• Task directions:
I would like you to output every record below exactly, apart from the pictures.

___

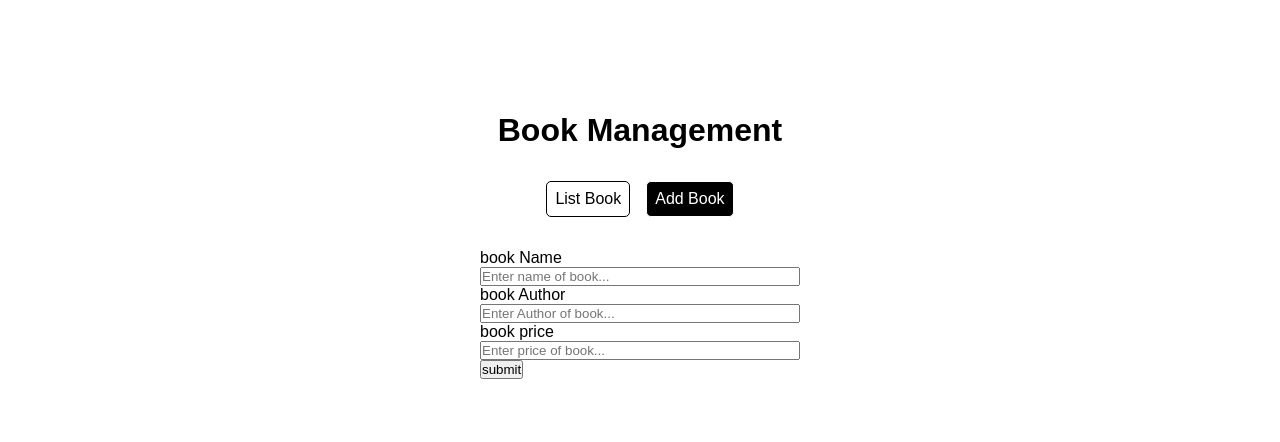
Repository: wakoya-tech/e-library-app1
Page: /add
The author's editor kept a copy of each file at every save. The page is drawn from the files as they stood at one save, then again after the next save.
The browser window is 1280 px wide. The pictures show the whole page.
The project was rebuilt for these pictures with package versions that can differ from the ones it lists, and the page was loaded fresh each time. Also part of the build but not shown: vite.config.js, src/components/ListBook.jsx.

Above is the page before, as saved 2025-10-11 23:05:04.

### src/main.jsx
import React from 'react'
import ReactDOM from 'react-dom/client'
import { BrowserRouter } from 'react-router-dom'
import App from './App'
ReactDOM.createRoot(document.getElementById('root')).render(
  <React.StrictMode>
    <BrowserRouter>
    <App />
    </BrowserRouter>

  </React.StrictMode>,
)

### src/App.jsx
import './App.css';
import Header from './components/Header.jsx';
import { Routes, Route } from "react-router-dom";
import ListBook from './components/ListBook.jsx';
import AddBook from './components/AddBook.jsx';

function App() {
  return (
    <div className="App">
      <Header />
    <Routes>
     < Route path='/' element={<ListBook/>}/>
     < Route path='/add' element={<AddBook/>}/>
    </Routes>
    </div>
  );
}

export default App;

### src/App.css
*{
  margin: 0;
  padding: 0;
  box-sizing: border-box;
}
body{
  font-family: Arial, Helvetica, sans-serif;
}
.container{
  max-width: 40rem;

  margin: 7rem auto 0;
}
header{
  text-align: center;

}
header nav{
  margin-top: 2rem;
  display: flex;
  justify-content: center;
  gap: 1rem;
}
header nav > a {
  text-decoration: none;
  border: 1px solid;
  padding: 0.5rem;
  border-radius: 5px;
  color: black;
}
header nav > .active{
  background: black;
  color: white;
}
.form{
  margin: 2rem auto;
  max-width: 20rem;
}
.inputField{
  display: flex;
  flex-direction: column;
}

### src/components/Header.jsx
import React from "react"
import { NavLink } from "react-router-dom"
import { BrowserRouter as Router, Routes, Route } from 'react-router-dom';
function Header(){
    const navigation =[
        {path:'/',name:'List Book'},
        { path:'/add', name:'Add Book'}
    ]
    return(<div className="container">
<header>
    <h1>Book Management</h1>
    <nav>
       {navigation.map(nav=>(
        <NavLink
       key={nav.name}
        to={nav.path}>
{nav.name}
        </NavLink>
       ))}
         </nav>
</header>
    </div>)
}
export default Header

### src/components/AddBook.jsx
import BookForm from "../form/BookForm.jsx"
const AddBook = () =>{
    const handleOnSubmit=()=>{
        console.log("Add new book");
    }
    return(
        <div className="addForm">
            <BookForm handleSubmit={handleOnSubmit}/>
        </div>

    )
}
export default AddBook

### src/form/BookForm.jsx


const  BookForm=({handleSubmit})=> {
const onSubmit=(e)=>{
    e.preventDefault();
    handleSubmit();
}
    const renderInputField = (label,placeholder,name)=>(
        <div className="inputField">

       <label>{label}</label>
            <input name={name} type="text" placeholder={placeholder} />
        </div>
    )
  return (
<form onSubmit={onSubmit} className="form">

{renderInputField('book Name ','Enter name of book...','name')}
{renderInputField('book Author ','Enter Author of book...','author')}
{renderInputField('book price' ,'Enter price of book...','price')}
<button type="submit"className="btnForm">submit</button>
</form>
  )
}

export default BookForm

Loaded but not shown: index.html (common file)

After the next save:
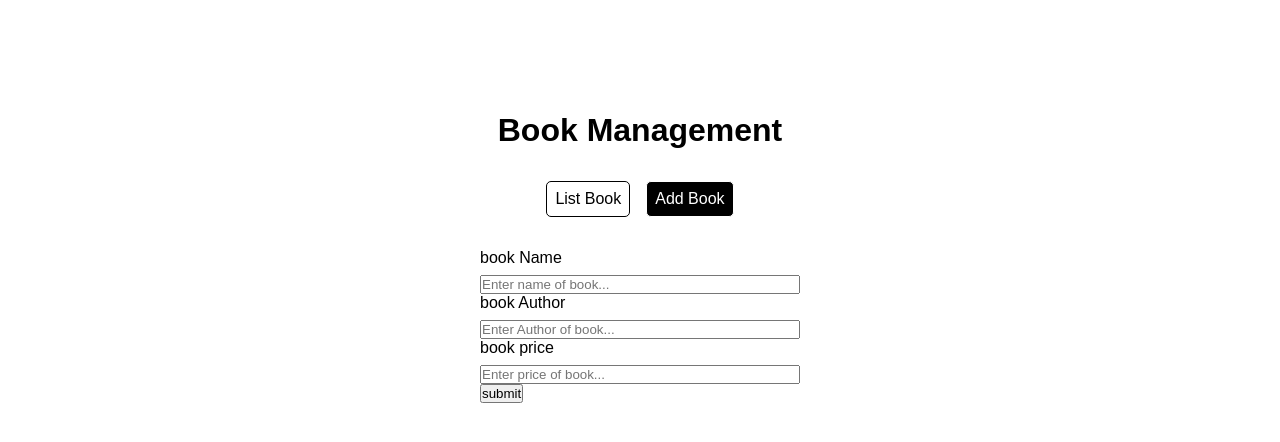
Saved 104 s later.
--- a/src/App.css
+++ b/src/App.css
@@ -39,4 +39,5 @@ header nav > .active{
 .inputField{
   display: flex;
   flex-direction: column;
+  gap:0.5rem
 }
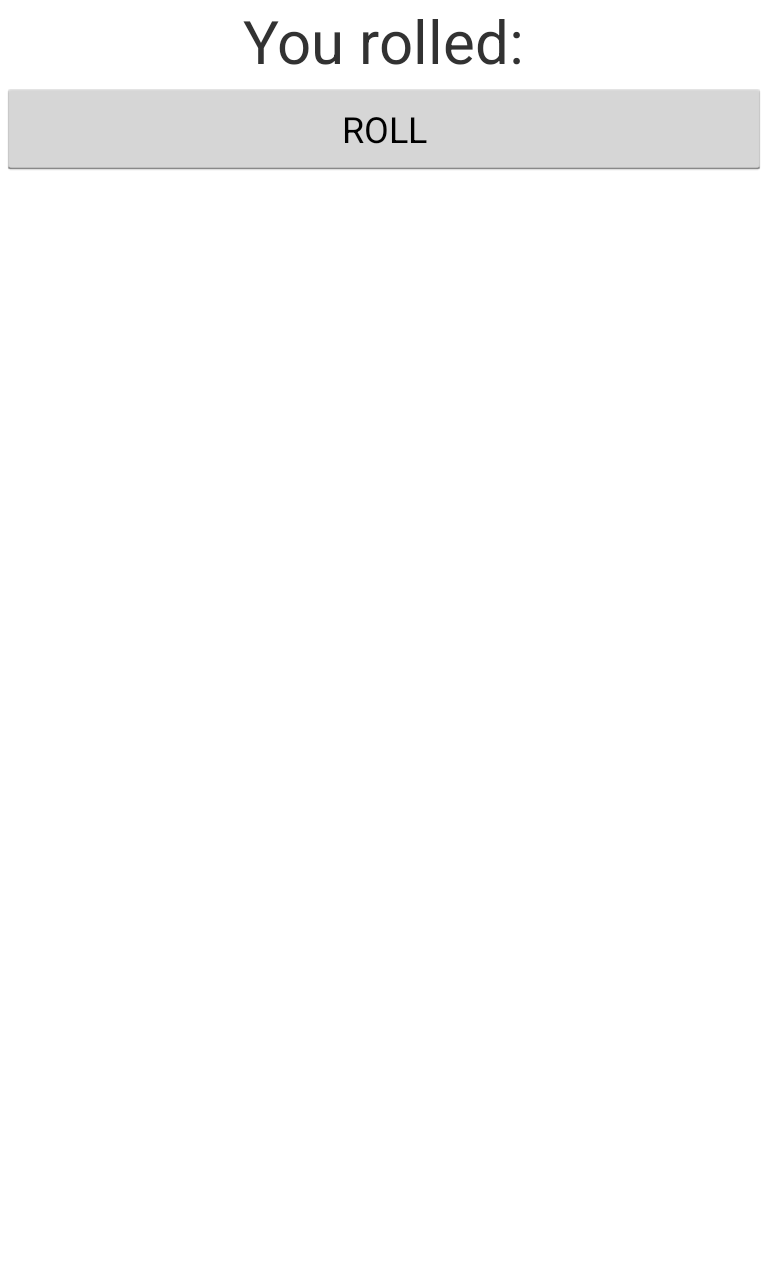
Repository: Bjodol/Roller
Layout: Roller/res/layout/dice_thrower.xml
The author's editor kept a copy of each file at every save. The layout is drawn from the files as they stood at one save, then again after the next save.
It is drawn on a 768 x 1280 px phone screen (xhdpi) without system bars, with theme AppTheme; the app's code is not run. The app's manifest (not shown) leaves right-to-left support off. So textAlignment, textDirection and layoutDirection are ignored, and left and right values win over start and end ones.

Above is the layout before, as saved 2013-08-29 10:06:47.

### Roller/res/layout/dice_thrower.xml
<?xml version="1.0" encoding="utf-8"?>
<LinearLayout xmlns:android="http://schemas.android.com/apk/res/android"
    android:layout_width="match_parent"
    android:layout_height="match_parent"
    android:orientation="vertical" >

    <TextView
        android:layout_width="wrap_content"
        android:layout_height="wrap_content"
        android:layout_gravity="center_horizontal"
        android:text="@string/youRolled"
        android:textAlignment="center"
        android:textSize="30"
        />"

    <Button
        android:layout_width="fill_parent"
        android:layout_height="wrap_content"
        android:layout_gravity="center_horizontal"
        android:text="@string/roll" />

</LinearLayout>

### Roller/res/values/strings.xml
<?xml version="1.0" encoding="utf-8"?>
<resources>

    <string name="app_name">Roller</string>
    <string name="action_settings">Settings</string>
    <string name="d20">D20</string>
    <string name="d12">D12</string>
    <string name="d10">D10</string>
    <string name="d8">D8</string>
    <string name="d6">D6</string>
    <string name="d4">D4</string>
    <string name="roll">ROLL</string>
    <string name="youRolled">You rolled:</string>

</resources>

Loaded but not shown: Roller/res/values/styles.xml (common file); Roller/res/values-v11/styles.xml (common file); Roller/res/values-v14/styles.xml (common file)

After the next save:
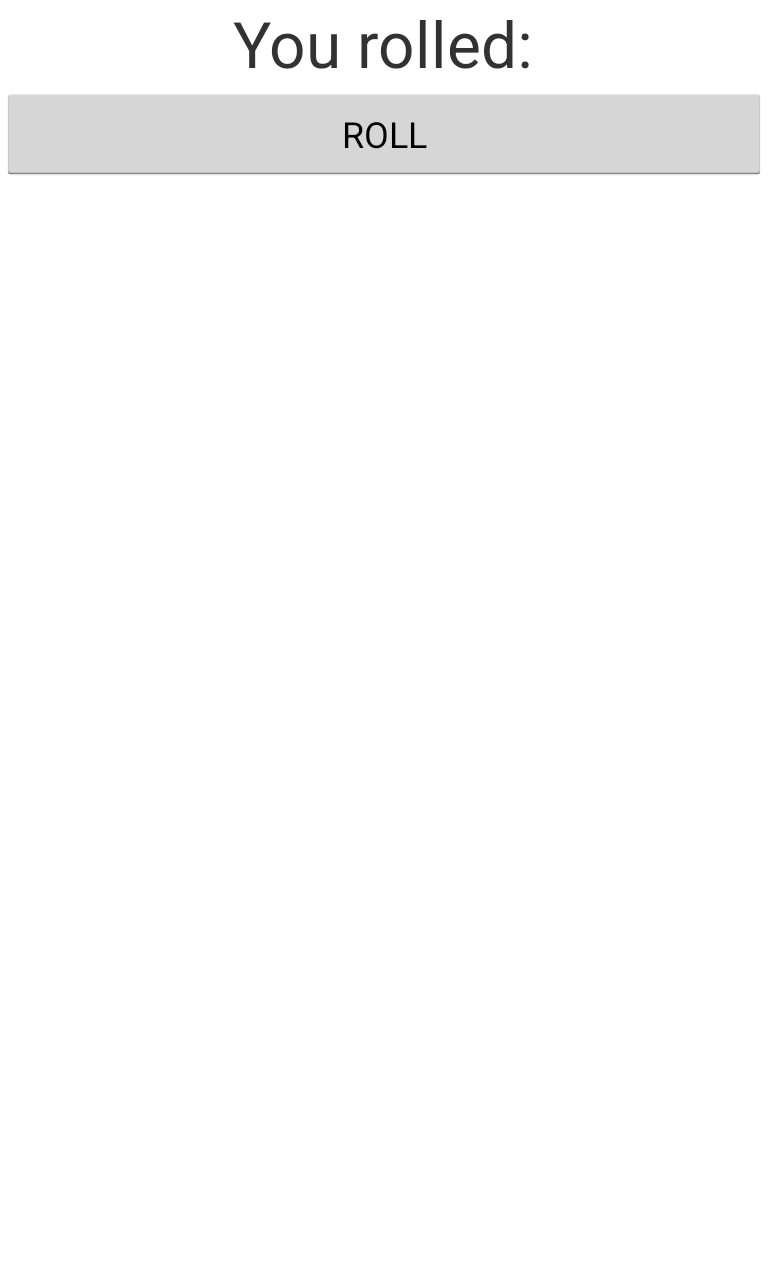
Saved 34 s later.
--- a/Roller/res/layout/dice_thrower.xml
+++ b/Roller/res/layout/dice_thrower.xml
@@ -10,8 +10,10 @@
         android:layout_gravity="center_horizontal"
         android:text="@string/youRolled"
         android:textAlignment="center"
-        android:textSize="30"
-        />"
+        android:textSize="32"
+        />
+
+    "
 
     <Button
         android:layout_width="fill_parent"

___

• Response to the task:
Repository: wakoya-tech/e-library-app1
Page: /add
The author's editor kept a copy of each file at every save. The page is drawn from the files as they stood at one save, then again after the next save.
The browser window is 1280 px wide. The pictures show the whole page.
The project was rebuilt for these pictures with package versions that can differ from the ones it lists, and the page was loaded fresh each time. Also part of the build but not shown: vite.config.js, src/components/ListBook.jsx.

Above is the page before, as saved 2025-10-11 23:05:04.

### src/main.jsx
import React from 'react'
import ReactDOM from 'react-dom/client'
import { BrowserRouter } from 'react-router-dom'
import App from './App'
ReactDOM.createRoot(document.getElementById('root')).render(
  <React.StrictMode>
    <BrowserRouter>
    <App />
    </BrowserRouter>

  </React.StrictMode>,
)

### src/App.jsx
import './App.css';
import Header from './components/Header.jsx';
import { Routes, Route } from "react-router-dom";
import ListBook from './components/ListBook.jsx';
import AddBook from './components/AddBook.jsx';

function App() {
  return (
    <div className="App">
      <Header />
    <Routes>
     < Route path='/' element={<ListBook/>}/>
     < Route path='/add' element={<AddBook/>}/>
    </Routes>
    </div>
  );
}

export default App;

### src/App.css
*{
  margin: 0;
  padding: 0;
  box-sizing: border-box;
}
body{
  font-family: Arial, Helvetica, sans-serif;
}
.container{
  max-width: 40rem;

  margin: 7rem auto 0;
}
header{
  text-align: center;

}
header nav{
  margin-top: 2rem;
  display: flex;
  justify-content: center;
  gap: 1rem;
}
header nav > a {
  text-decoration: none;
  border: 1px solid;
  padding: 0.5rem;
  border-radius: 5px;
  color: black;
}
header nav > .active{
  background: black;
  color: white;
}
.form{
  margin: 2rem auto;
  max-width: 20rem;
}
.inputField{
  display: flex;
  flex-direction: column;
}

### src/components/Header.jsx
import React from "react"
import { NavLink } from "react-router-dom"
import { BrowserRouter as Router, Routes, Route } from 'react-router-dom';
function Header(){
    const navigation =[
        {path:'/',name:'List Book'},
        { path:'/add', name:'Add Book'}
    ]
    return(<div className="container">
<header>
    <h1>Book Management</h1>
    <nav>
       {navigation.map(nav=>(
        <NavLink
       key={nav.name}
        to={nav.path}>
{nav.name}
        </NavLink>
       ))}
         </nav>
</header>
    </div>)
}
export default Header

### src/components/AddBook.jsx
import BookForm from "../form/BookForm.jsx"
const AddBook = () =>{
    const handleOnSubmit=()=>{
        console.log("Add new book");
    }
    return(
        <div className="addForm">
            <BookForm handleSubmit={handleOnSubmit}/>
        </div>

    )
}
export default AddBook

### src/form/BookForm.jsx


const  BookForm=({handleSubmit})=> {
const onSubmit=(e)=>{
    e.preventDefault();
    handleSubmit();
}
    const renderInputField = (label,placeholder,name)=>(
        <div className="inputField">

       <label>{label}</label>
            <input name={name} type="text" placeholder={placeholder} />
        </div>
    )
  return (
<form onSubmit={onSubmit} className="form">

{renderInputField('book Name ','Enter name of book...','name')}
{renderInputField('book Author ','Enter Author of book...','author')}
{renderInputField('book price' ,'Enter price of book...','price')}
<button type="submit"className="btnForm">submit</button>
</form>
  )
}

export default BookForm

Loaded but not shown: index.html (common file)

After the next save:
Saved 104 s later.
--- a/src/App.css
+++ b/src/App.css
@@ -39,4 +39,5 @@ header nav > .active{
 .inputField{
   display: flex;
   flex-direction: column;
+  gap:0.5rem
 }
Repository: Bjodol/Roller
Layout: Roller/res/layout/dice_thrower.xml
The author's editor kept a copy of each file at every save. The layout is drawn from the files as they stood at one save, then again after the next save.
It is drawn on a 768 x 1280 px phone screen (xhdpi) without system bars, with theme AppTheme; the app's code is not run. The app's manifest (not shown) leaves right-to-left support off. So textAlignment, textDirection and layoutDirection are ignored, and left and right values win over start and end ones.

Above is the layout before, as saved 2013-08-29 10:06:47.

### Roller/res/layout/dice_thrower.xml
<?xml version="1.0" encoding="utf-8"?>
<LinearLayout xmlns:android="http://schemas.android.com/apk/res/android"
    android:layout_width="match_parent"
    android:layout_height="match_parent"
    android:orientation="vertical" >

    <TextView
        android:layout_width="wrap_content"
        android:layout_height="wrap_content"
        android:layout_gravity="center_horizontal"
        android:text="@string/youRolled"
        android:textAlignment="center"
        android:textSize="30"
        />"

    <Button
        android:layout_width="fill_parent"
        android:layout_height="wrap_content"
        android:layout_gravity="center_horizontal"
        android:text="@string/roll" />

</LinearLayout>

### Roller/res/values/strings.xml
<?xml version="1.0" encoding="utf-8"?>
<resources>

    <string name="app_name">Roller</string>
    <string name="action_settings">Settings</string>
    <string name="d20">D20</string>
    <string name="d12">D12</string>
    <string name="d10">D10</string>
    <string name="d8">D8</string>
    <string name="d6">D6</string>
    <string name="d4">D4</string>
    <string name="roll">ROLL</string>
    <string name="youRolled">You rolled:</string>

</resources>

Loaded but not shown: Roller/res/values/styles.xml (common file); Roller/res/values-v11/styles.xml (common file); Roller/res/values-v14/styles.xml (common file)

After the next save:
Saved 34 s later.
--- a/Roller/res/layout/dice_thrower.xml
+++ b/Roller/res/layout/dice_thrower.xml
@@ -10,8 +10,10 @@
         android:layout_gravity="center_horizontal"
         android:text="@string/youRolled"
         android:textAlignment="center"
-        android:textSize="30"
-        />"
+        android:textSize="32"
+        />
+
+    "
 
     <Button
         android:layout_width="fill_parent"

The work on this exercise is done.